━━ Source material ━━

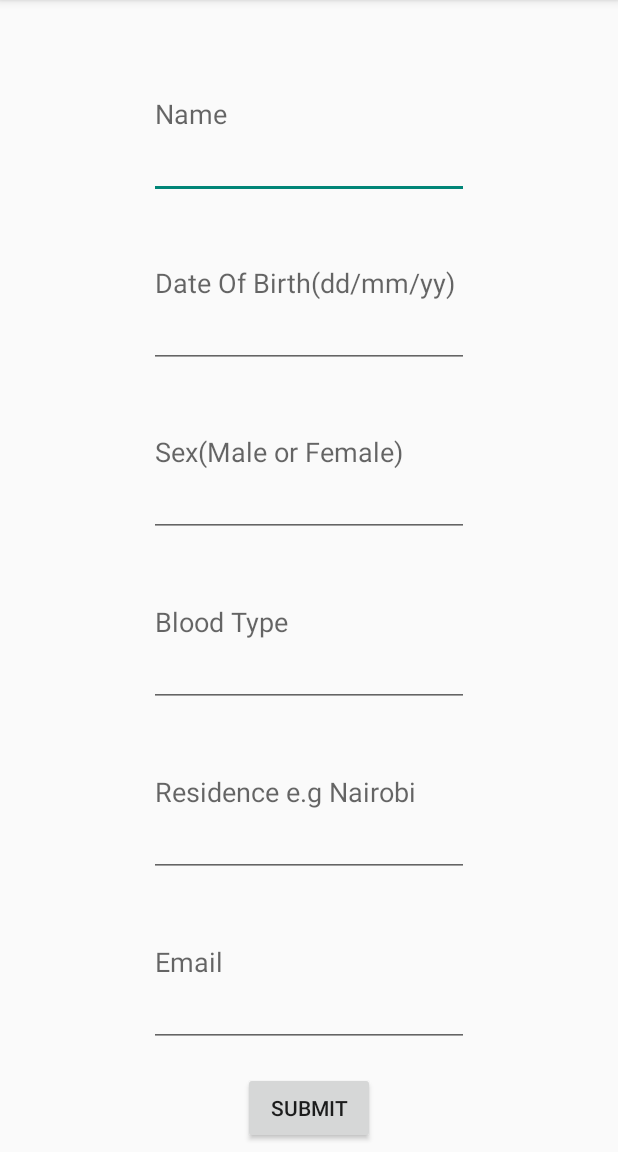
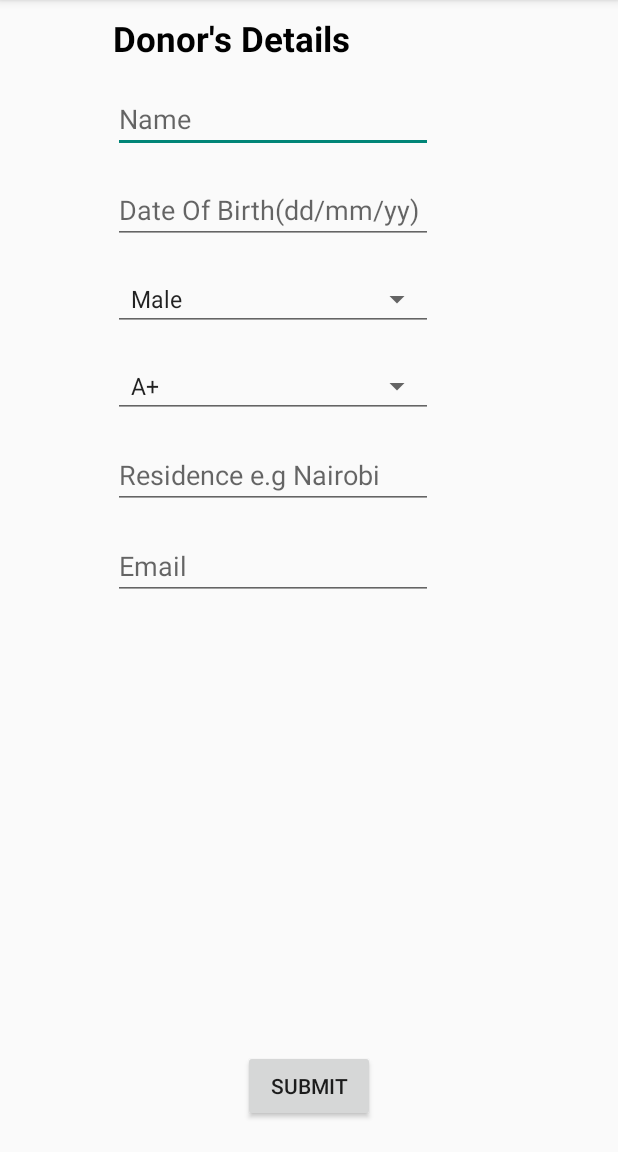
Before and after one commit to Collins33/shaRED, an Android app: the ProfileActivity screen opened directly, with no data from a screen before it, on a phone screen of 412 x 824 dp, the part 84-1236 px from its top. Run offline under Robolectric (Android 15) with nearby library versions, the phone set to English and light mode, and no system bars; our stand-ins replace ButterKnife, Firebase (no records; nobody signed in at launch, a user with empty details on screens opened directly).

Commit message:
I have added the spinners

```diff
--- a/app/src/main/AndroidManifest.xml
+++ b/app/src/main/AndroidManifest.xml
@@ -15,10 +15,10 @@
         <activity android:name=".SigninActivity" />
         <activity android:name=".ProfileActivity" />
         <activity android:name=".DashboardActivity" />
-        <activity android:name=".Appointment_activity" />
+        <activity android:name=".AppointmentActivity" />
         <activity android:name=".HospitalsActivity" />
-        <activity android:name=".Request_activity" />
-        <activity android:name=".Notification_activity" />
+        <activity android:name=".RequestActivity" />
+        <activity android:name=".NotificationActivity" />
         <activity android:name=".MapActivity" />
         <activity android:name=".SignupActivity">
             <intent-filter>
--- a/app/src/main/java/com/example/root/shared/Request_activity.java
+++ b/app/src/main/java/com/example/root/shared/AppointmentActivity.java
@@ -3,11 +3,11 @@ package com.example.root.shared;
 import android.support.v7.app.AppCompatActivity;
 import android.os.Bundle;
 
-public class Request_activity extends AppCompatActivity {
+public class AppointmentActivity extends AppCompatActivity {
 
     @Override
     protected void onCreate(Bundle savedInstanceState) {
         super.onCreate(savedInstanceState);
-        setContentView(R.layout.activity_request_activity);
+        setContentView(R.layout.activity_appointment_activity);
     }
 }
--- a/app/src/main/java/com/example/root/shared/Notification_activity.java
+++ b/app/src/main/java/com/example/root/shared/NotificationActivity.java
@@ -3,7 +3,7 @@ package com.example.root.shared;
 import android.support.v7.app.AppCompatActivity;
 import android.os.Bundle;
 
-public class Notification_activity extends AppCompatActivity {
+public class NotificationActivity extends AppCompatActivity {
 
     @Override
     protected void onCreate(Bundle savedInstanceState) {
--- a/app/src/main/java/com/example/root/shared/ProfileActivity.java
+++ b/app/src/main/java/com/example/root/shared/ProfileActivity.java
@@ -3,25 +3,37 @@ package com.example.root.shared;
 import android.content.Intent;
 import android.support.v7.app.AppCompatActivity;
 import android.os.Bundle;
+import android.util.Log;
 import android.view.View;
+import android.widget.ArrayAdapter;
 import android.widget.Button;
 import android.widget.EditText;
+import android.widget.Spinner;
 import android.widget.Toast;
 
 import com.google.firebase.database.DatabaseReference;
 import com.google.firebase.database.FirebaseDatabase;
 
+import java.util.ArrayList;
+import java.util.List;
+
 import butterknife.Bind;
 import butterknife.ButterKnife;
 
-public class ProfileActivity extends AppCompatActivity implements View.OnClickListener{
-   @Bind(R.id.submitAccount) Button mButton;
-    @Bind(R.id.dateOfBirthView) EditText mBithday;
-    @Bind(R.id.sexEditView) EditText mGender;
-    @Bind(R.id.bloodTypeEditView) EditText mBloodType;
-    @Bind(R.id.residenceEditView) EditText mResidence;
-    @Bind(R.id.emailEditView) EditText mEmail;
-    @Bind(R.id.nameEditView) EditText mName;
+public class ProfileActivity extends AppCompatActivity implements View.OnClickListener {
+    @Bind(R.id.submitAccount)
+    Button mButton;
+    @Bind(R.id.dateOfBirthView)
+    EditText mBithday;
+
+
+    @Bind(R.id.residenceEditView)
+    EditText mResidence;
+    @Bind(R.id.emailEditView)
+    EditText mEmail;
+    @Bind(R.id.nameEditView)
+    EditText mName;
+    private Spinner spinnerListView1, spinnerListView2;
 
     @Override
     protected void onCreate(Bundle savedInstanceState) {
@@ -29,85 +41,96 @@ public class ProfileActivity extends AppCompatActivity implements View.OnClickLi
         setContentView(R.layout.activity_profile_activity);
         ButterKnife.bind(this);
         mButton.setOnClickListener(this);
+        addItemsOnSpinner1();
+        addItemsOnSpinner2();
     }
+
+    public void addItemsOnSpinner1() {
+        spinnerListView1 = (Spinner) findViewById(R.id.spinnerView1);
+        List<String> gender = new ArrayList<String>();
+        gender.add("Male");
+        gender.add("Female");
+        ArrayAdapter<String> dataAdapter = new ArrayAdapter<String>(this,
+                android.R.layout.simple_spinner_item, gender);
+        dataAdapter.setDropDownViewResource(android.R.layout.simple_spinner_dropdown_item);
+        spinnerListView1.setAdapter(dataAdapter);
+    }
+
+    public void addItemsOnSpinner2() {
+        spinnerListView2 = (Spinner) findViewById(R.id.spinnerView2);
+        List<String> bloodGroup = new ArrayList<String>();
+        bloodGroup.add("A+");
+        bloodGroup.add("A-");
+        bloodGroup.add("B+");
+        bloodGroup.add("B-");
+        bloodGroup.add("AB+");
+        bloodGroup.add("AB-");
+        bloodGroup.add("O+");
+        bloodGroup.add("O-");
+        ArrayAdapter<String> dataAdapter = new ArrayAdapter<String>(this,
+                android.R.layout.simple_spinner_item, bloodGroup);
+        dataAdapter.setDropDownViewResource(android.R.layout.simple_spinner_dropdown_item);
+        spinnerListView2.setAdapter(dataAdapter);
+    }
+
     @Override
-    public void onClick(View view){
-        if(view == mButton){
+    public void onClick(View view) {
+        if (view == mButton) {
             saveProfile();
+            Log.v("check", String.valueOf(spinnerListView1.getSelectedItem()));
         }
     }
+
     //methods to check if form is filled correctly
-    public boolean isValidName(String name){
-        if(name.equals("")){
+    public boolean isValidName(String name) {
+        if (name.equals("")) {
             mName.setError("Enter valid name");
             return false;
         }
         return true;
     }
-    public boolean isValidBirthday(String birthday){
-        if(birthday.equals("")){
+
+    public boolean isValidBirthday(String birthday) {
+        if (birthday.equals("")) {
             mBithday.setError("Enter date of birth");
             return false;
         }
         return true;
     }
-    public boolean isValidGender(String gender){
-        if(gender.equals("")){
-            mGender.setError("Enter valid gender");
-            return false;
-        }
-        return true;
-    }
-    public boolean isBloodType(String bloodtype){
-        if(bloodtype.equals("")){
-            mBloodType.setError("Enter valid bloodtype");
-            return false;
-        }
-        return true;
-    }
-    public boolean isValidResidence(String residence){
-        if(residence.equals("")){
+
+
+    public boolean isValidResidence(String residence) {
+        if (residence.equals("")) {
             mResidence.setError("Enter valid residence");
             return false;
         }
         return true;
     }
-    public boolean isValidEmail(String email){
-        if(email.equals("")){
+
+    public boolean isValidEmail(String email) {
+        if (email.equals("")) {
             mEmail.setError("Enter valid email");
             return false;
         }
         return true;
     }
 
-    public void saveProfile(){
-        String name=mName.getText().toString().trim();
-        String dateOfBirth=mBithday.getText().toString().trim();
-        String sex=mGender.getText().toString().trim();
-        String bloodType=mBloodType.getText().toString().trim();
-        String residence=mResidence.getText().toString().trim();
-        String email=mEmail.getText().toString().trim();
-        Account account=new Account(name,dateOfBirth,sex,bloodType,residence,email);
- //this will check the inputs and ensure they are correct
-        boolean validName=isValidName(name);
-        boolean validBirthday=isValidBirthday(dateOfBirth);
-        boolean validGender=isValidGender(sex);
-        boolean validBloodtype=isBloodType(bloodType);
-        boolean validResidence=isValidResidence(residence);
-        boolean validEmail=isValidEmail(email);
-        //if they are not correct the code will not go past this section
-        if(!validName|!validBirthday|!validGender|!validBloodtype|!validResidence|!validEmail) return;
-
-        DatabaseReference profileRef= FirebaseDatabase
+    public void saveProfile() {
+        String name = mName.getText().toString().trim();
+        String dateOfBirth = mBithday.getText().toString().trim();
+        String sex = String.valueOf(spinnerListView1.getSelectedItem());
+        String bloodType = String.valueOf(spinnerListView2.getSelectedItem());
+        String residence = mResidence.getText().toString().trim();
+        String email = mEmail.getText().toString().trim();
+        Account account = new Account(name, dateOfBirth, sex, bloodType, residence, email);
+        DatabaseReference profileRef = FirebaseDatabase
                 .getInstance()
                 .getReference(Constants.FIREBASE_CHILD_PROFILE);
         profileRef.push().setValue(account);
-
-        Toast.makeText(getApplicationContext(),"profile saved",Toast.LENGTH_LONG).show();
-        Intent intent=new Intent(getApplicationContext(),DashboardActivity.class);
-        intent.addFlags(Intent.FLAG_ACTIVITY_NEW_TASK|Intent.FLAG_ACTIVITY_CLEAR_TASK);
+        Toast.makeText(getApplicationContext(), "profile saved", Toast.LENGTH_LONG).show();
+        Intent intent = new Intent(getApplicationContext(), MainActivity.class);
+        intent.addFlags(Intent.FLAG_ACTIVITY_NEW_TASK | Intent.FLAG_ACTIVITY_CLEAR_TASK);
         startActivity(intent);
         finish();
-
     }
 }
--- a/app/src/main/java/com/example/root/shared/Appointment_activity.java
+++ b/app/src/main/java/com/example/root/shared/RequestActivity.java
@@ -3,11 +3,11 @@ package com.example.root.shared;
 import android.support.v7.app.AppCompatActivity;
 import android.os.Bundle;
 
-public class Appointment_activity extends AppCompatActivity {
+public class RequestActivity extends AppCompatActivity {
 
     @Override
     protected void onCreate(Bundle savedInstanceState) {
         super.onCreate(savedInstanceState);
-        setContentView(R.layout.activity_appointment_activity);
+        setContentView(R.layout.activity_request_activity);
     }
 }
--- a/app/src/main/java/com/example/root/shared/SigninActivity.java
+++ b/app/src/main/java/com/example/root/shared/SigninActivity.java
@@ -40,7 +40,7 @@ public class SigninActivity extends AppCompatActivity implements View.OnClickLis
             public void onAuthStateChanged(@NonNull FirebaseAuth firebaseAuth) {
                 FirebaseUser user=firebaseAuth.getCurrentUser();
                 if(user!=null){
-                    Intent intent=new Intent(getApplicationContext(),MainActivity.class);
+                    Intent intent=new Intent(getApplicationContext(),ProfileActivity.class);
                     intent.setFlags(Intent.FLAG_ACTIVITY_NEW_TASK|Intent.FLAG_ACTIVITY_CLEAR_TASK);
                     startActivity(intent);
                     finish();
--- a/app/src/main/res/layout/activity_appointment_activity.xml
+++ b/app/src/main/res/layout/activity_appointment_activity.xml
@@ -4,6 +4,6 @@
     xmlns:tools="http://schemas.android.com/tools"
     android:layout_width="match_parent"
     android:layout_height="match_parent"
-    tools:context="com.example.root.shared.Appointment_activity">
+    tools:context="com.example.root.shared.AppointmentActivity">
 
 </android.support.constraint.ConstraintLayout>
--- a/app/src/main/res/layout/activity_notification_activity.xml
+++ b/app/src/main/res/layout/activity_notification_activity.xml
@@ -4,6 +4,6 @@
     xmlns:tools="http://schemas.android.com/tools"
     android:layout_width="match_parent"
     android:layout_height="match_parent"
-    tools:context="com.example.root.shared.Notification_activity">
+    tools:context="com.example.root.shared.NotificationActivity">
 
 </android.support.constraint.ConstraintLayout>
--- a/app/src/main/res/layout/activity_profile_activity.xml
+++ b/app/src/main/res/layout/activity_profile_activity.xml
@@ -5,20 +5,28 @@
     android:layout_width="match_parent"
     android:layout_height="match_parent"
     tools:context="com.example.root.shared.ProfileActivity">
-
     <LinearLayout
-        android:layout_width="match_parent"
+        android:layout_width="wrap_content"
         android:layout_height="match_parent"
-        android:gravity="center"
+        android:gravity="center_horizontal"
         android:orientation="vertical"
-        android:paddingTop="20dp"
+        android:paddingTop="10dp"
         android:paddingBottom="60dp"
-        android:layout_marginBottom="10dp">
+        android:layout_marginBottom="10dp"
+        android:layout_marginLeft="75dp">
+        <TextView
+            android:layout_height="wrap_content"
+            android:layout_width="match_parent"
+            android:text="Donor's Details"
+            android:textSize="23sp"
+            android:textColor="#000000"
+            android:textStyle="bold"
+            android:layout_marginBottom="15dp"/>
         <EditText
             android:id="@+id/nameEditView"
             android:layout_width="wrap_content"
             android:layout_height="wrap_content"
-            android:layout_weight="1"
+            android:layout_marginBottom="15dp"
             android:ems="10"
             android:inputType="textPersonName"
             android:hint="Name" />
@@ -26,31 +34,27 @@
             android:id="@+id/dateOfBirthView"
             android:layout_width="wrap_content"
             android:layout_height="wrap_content"
-            android:layout_weight="1"
+            android:layout_marginBottom="15dp"
             android:ems="10"
             android:inputType="textPersonName"
             android:hint="Date Of Birth(dd/mm/yy)" />
-        <EditText
-            android:id="@+id/sexEditView"
-            android:layout_width="wrap_content"
+        <Spinner
+            android:id="@+id/spinnerView1"
+            android:layout_marginBottom="15dp"
+            android:layout_width="match_parent"
+            style="@style/Base.Widget.AppCompat.Spinner.Underlined"
+            android:layout_height="wrap_content" />
+        <Spinner
+            android:id="@+id/spinnerView2"
+            android:layout_marginBottom="15dp"
+            android:layout_width="match_parent"
             android:layout_height="wrap_content"
-            android:layout_weight="1"
-            android:ems="10"
-            android:inputType="text"
-            android:hint="Sex(Male or Female)" />
-        <EditText
-            android:id="@+id/bloodTypeEditView"
-            android:layout_width="wrap_content"
-            android:layout_height="wrap_content"
-            android:layout_weight="1"
-            android:ems="10"
-            android:inputType="textPersonName"
-            android:hint="Blood Type" />
+            style="@style/Base.Widget.AppCompat.Spinner.Underlined"/>
         <EditText
             android:id="@+id/residenceEditView"
             android:layout_width="wrap_content"
             android:layout_height="wrap_content"
-            android:layout_weight="1"
+            android:layout_marginBottom="15dp"
             android:ems="10"
             android:inputType="textPersonName"
             android:hint="Residence e.g Nairobi" />
@@ -58,7 +62,7 @@
             android:id="@+id/emailEditView"
             android:layout_width="wrap_content"
             android:layout_height="wrap_content"
-            android:layout_weight="1"
+            android:layout_marginBottom="15dp"
             android:ems="10"
             android:inputType="textPersonName"
             android:hint="Email" />
@@ -70,7 +74,8 @@
         android:layout_centerHorizontal="true"
         android:id="@+id/submitAccount"
         android:text="submit"
-        android:layout_marginBottom="5dp"/>
+        android:layout_marginBottom="20dp"/>
+
 
 
 </RelativeLayout>
--- a/app/src/main/res/layout/activity_request_activity.xml
+++ b/app/src/main/res/layout/activity_request_activity.xml
@@ -4,6 +4,6 @@
     xmlns:tools="http://schemas.android.com/tools"
     android:layout_width="match_parent"
     android:layout_height="match_parent"
-    tools:context="com.example.root.shared.Request_activity">
+    tools:context="com.example.root.shared.RequestActivity">
 
 </android.support.constraint.ConstraintLayout>
```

━━━

**Task requirements:** Lines containing the word "setError" must be found in the data above and copied.

**Response box:**
             mName.setError("Enter valid name");
             mBithday.setError("Enter date of birth");
-            mGender.setError("Enter valid gender");
-            mBloodType.setError("Enter valid bloodtype");
             mResidence.setError("Enter valid residence");
             mEmail.setError("Enter valid email");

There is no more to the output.